> **Assignment**
In this exercise, reproduce the whole listing exactly.

Entries shown START

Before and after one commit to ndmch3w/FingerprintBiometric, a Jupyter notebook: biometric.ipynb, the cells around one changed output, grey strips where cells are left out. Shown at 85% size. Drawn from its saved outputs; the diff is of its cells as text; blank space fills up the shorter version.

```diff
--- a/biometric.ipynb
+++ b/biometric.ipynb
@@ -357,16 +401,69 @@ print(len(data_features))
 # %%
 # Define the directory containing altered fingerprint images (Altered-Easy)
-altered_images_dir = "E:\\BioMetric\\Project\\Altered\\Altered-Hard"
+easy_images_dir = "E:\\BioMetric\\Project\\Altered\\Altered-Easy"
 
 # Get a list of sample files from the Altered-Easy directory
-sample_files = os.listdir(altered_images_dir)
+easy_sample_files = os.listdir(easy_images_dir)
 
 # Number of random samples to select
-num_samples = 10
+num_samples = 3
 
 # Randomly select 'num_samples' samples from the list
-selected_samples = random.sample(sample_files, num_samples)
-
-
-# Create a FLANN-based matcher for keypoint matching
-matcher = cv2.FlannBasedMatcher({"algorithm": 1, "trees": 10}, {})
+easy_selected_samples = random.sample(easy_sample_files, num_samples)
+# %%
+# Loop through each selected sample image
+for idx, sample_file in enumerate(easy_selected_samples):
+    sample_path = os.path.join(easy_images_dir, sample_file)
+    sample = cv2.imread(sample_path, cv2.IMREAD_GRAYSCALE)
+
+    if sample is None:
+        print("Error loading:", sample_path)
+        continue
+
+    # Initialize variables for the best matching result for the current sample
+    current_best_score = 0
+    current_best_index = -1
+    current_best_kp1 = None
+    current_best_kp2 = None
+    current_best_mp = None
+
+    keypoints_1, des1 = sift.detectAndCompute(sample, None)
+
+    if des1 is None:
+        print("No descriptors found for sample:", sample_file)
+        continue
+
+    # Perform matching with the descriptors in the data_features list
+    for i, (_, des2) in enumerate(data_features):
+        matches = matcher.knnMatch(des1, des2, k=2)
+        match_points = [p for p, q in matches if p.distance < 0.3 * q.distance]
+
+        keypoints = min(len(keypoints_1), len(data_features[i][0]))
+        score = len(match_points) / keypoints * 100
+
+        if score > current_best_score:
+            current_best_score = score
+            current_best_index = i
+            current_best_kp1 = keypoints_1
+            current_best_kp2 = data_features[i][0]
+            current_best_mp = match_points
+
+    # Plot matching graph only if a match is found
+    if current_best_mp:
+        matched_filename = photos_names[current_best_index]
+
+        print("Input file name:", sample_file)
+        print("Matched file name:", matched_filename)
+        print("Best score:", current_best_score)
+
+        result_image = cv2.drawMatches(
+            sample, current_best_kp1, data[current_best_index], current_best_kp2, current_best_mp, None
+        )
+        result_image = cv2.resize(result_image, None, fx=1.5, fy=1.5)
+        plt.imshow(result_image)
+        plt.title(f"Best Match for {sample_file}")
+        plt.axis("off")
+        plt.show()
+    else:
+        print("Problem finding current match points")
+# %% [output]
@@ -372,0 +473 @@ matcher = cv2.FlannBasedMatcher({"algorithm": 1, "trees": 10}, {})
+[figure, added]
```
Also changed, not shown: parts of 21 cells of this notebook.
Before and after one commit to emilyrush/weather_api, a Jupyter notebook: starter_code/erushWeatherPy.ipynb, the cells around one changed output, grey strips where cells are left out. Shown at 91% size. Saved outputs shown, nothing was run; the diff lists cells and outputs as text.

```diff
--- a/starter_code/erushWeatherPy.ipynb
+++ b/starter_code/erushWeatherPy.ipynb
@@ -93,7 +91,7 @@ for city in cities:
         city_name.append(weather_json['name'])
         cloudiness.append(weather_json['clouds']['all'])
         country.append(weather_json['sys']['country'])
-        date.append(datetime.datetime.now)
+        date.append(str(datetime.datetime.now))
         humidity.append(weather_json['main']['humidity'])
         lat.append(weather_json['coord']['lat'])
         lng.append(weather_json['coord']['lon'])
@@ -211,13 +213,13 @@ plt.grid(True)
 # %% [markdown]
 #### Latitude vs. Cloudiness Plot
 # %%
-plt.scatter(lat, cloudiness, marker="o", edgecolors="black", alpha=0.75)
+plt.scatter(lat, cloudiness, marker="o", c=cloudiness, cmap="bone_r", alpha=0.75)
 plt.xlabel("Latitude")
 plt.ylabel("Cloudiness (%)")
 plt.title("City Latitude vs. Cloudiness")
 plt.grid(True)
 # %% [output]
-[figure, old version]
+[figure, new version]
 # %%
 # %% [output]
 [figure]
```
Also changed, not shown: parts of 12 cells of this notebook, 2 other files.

Entries shown END

> **Response to this task**
Before and after one commit to ndmch3w/FingerprintBiometric, a Jupyter notebook: biometric.ipynb, the cells around one changed output, grey strips where cells are left out. Shown at 85% size. Drawn from its saved outputs; the diff is of its cells as text; blank space fills up the shorter version.

```diff
--- a/biometric.ipynb
+++ b/biometric.ipynb
@@ -357,16 +401,69 @@ print(len(data_features))
 # %%
 # Define the directory containing altered fingerprint images (Altered-Easy)
-altered_images_dir = "E:\\BioMetric\\Project\\Altered\\Altered-Hard"
+easy_images_dir = "E:\\BioMetric\\Project\\Altered\\Altered-Easy"
 
 # Get a list of sample files from the Altered-Easy directory
-sample_files = os.listdir(altered_images_dir)
+easy_sample_files = os.listdir(easy_images_dir)
 
 # Number of random samples to select
-num_samples = 10
+num_samples = 3
 
 # Randomly select 'num_samples' samples from the list
-selected_samples = random.sample(sample_files, num_samples)
-
-
-# Create a FLANN-based matcher for keypoint matching
-matcher = cv2.FlannBasedMatcher({"algorithm": 1, "trees": 10}, {})
+easy_selected_samples = random.sample(easy_sample_files, num_samples)
+# %%
+# Loop through each selected sample image
+for idx, sample_file in enumerate(easy_selected_samples):
+    sample_path = os.path.join(easy_images_dir, sample_file)
+    sample = cv2.imread(sample_path, cv2.IMREAD_GRAYSCALE)
+
+    if sample is None:
+        print("Error loading:", sample_path)
+        continue
+
+    # Initialize variables for the best matching result for the current sample
+    current_best_score = 0
+    current_best_index = -1
+    current_best_kp1 = None
+    current_best_kp2 = None
+    current_best_mp = None
+
+    keypoints_1, des1 = sift.detectAndCompute(sample, None)
+
+    if des1 is None:
+        print("No descriptors found for sample:", sample_file)
+        continue
+
+    # Perform matching with the descriptors in the data_features list
+    for i, (_, des2) in enumerate(data_features):
+        matches = matcher.knnMatch(des1, des2, k=2)
+        match_points = [p for p, q in matches if p.distance < 0.3 * q.distance]
+
+        keypoints = min(len(keypoints_1), len(data_features[i][0]))
+        score = len(match_points) / keypoints * 100
+
+        if score > current_best_score:
+            current_best_score = score
+            current_best_index = i
+            current_best_kp1 = keypoints_1
+            current_best_kp2 = data_features[i][0]
+            current_best_mp = match_points
+
+    # Plot matching graph only if a match is found
+    if current_best_mp:
+        matched_filename = photos_names[current_best_index]
+
+        print("Input file name:", sample_file)
+        print("Matched file name:", matched_filename)
+        print("Best score:", current_best_score)
+
+        result_image = cv2.drawMatches(
+            sample, current_best_kp1, data[current_best_index], current_best_kp2, current_best_mp, None
+        )
+        result_image = cv2.resize(result_image, None, fx=1.5, fy=1.5)
+        plt.imshow(result_image)
+        plt.title(f"Best Match for {sample_file}")
+        plt.axis("off")
+        plt.show()
+    else:
+        print("Problem finding current match points")
+# %% [output]
@@ -372,0 +473 @@ matcher = cv2.FlannBasedMatcher({"algorithm": 1, "trees": 10}, {})
+[figure, added]
```
Also changed, not shown: parts of 21 cells of this notebook.
Before and after one commit to emilyrush/weather_api, a Jupyter notebook: starter_code/erushWeatherPy.ipynb, the cells around one changed output, grey strips where cells are left out. Shown at 91% size. Saved outputs shown, nothing was run; the diff lists cells and outputs as text.

```diff
--- a/starter_code/erushWeatherPy.ipynb
+++ b/starter_code/erushWeatherPy.ipynb
@@ -93,7 +91,7 @@ for city in cities:
         city_name.append(weather_json['name'])
         cloudiness.append(weather_json['clouds']['all'])
         country.append(weather_json['sys']['country'])
-        date.append(datetime.datetime.now)
+        date.append(str(datetime.datetime.now))
         humidity.append(weather_json['main']['humidity'])
         lat.append(weather_json['coord']['lat'])
         lng.append(weather_json['coord']['lon'])
@@ -211,13 +213,13 @@ plt.grid(True)
 # %% [markdown]
 #### Latitude vs. Cloudiness Plot
 # %%
-plt.scatter(lat, cloudiness, marker="o", edgecolors="black", alpha=0.75)
+plt.scatter(lat, cloudiness, marker="o", c=cloudiness, cmap="bone_r", alpha=0.75)
 plt.xlabel("Latitude")
 plt.ylabel("Cloudiness (%)")
 plt.title("City Latitude vs. Cloudiness")
 plt.grid(True)
 # %% [output]
-[figure, old version]
+[figure, new version]
 # %%
 # %% [output]
 [figure]
```
Also changed, not shown: parts of 12 cells of this notebook, 2 other files.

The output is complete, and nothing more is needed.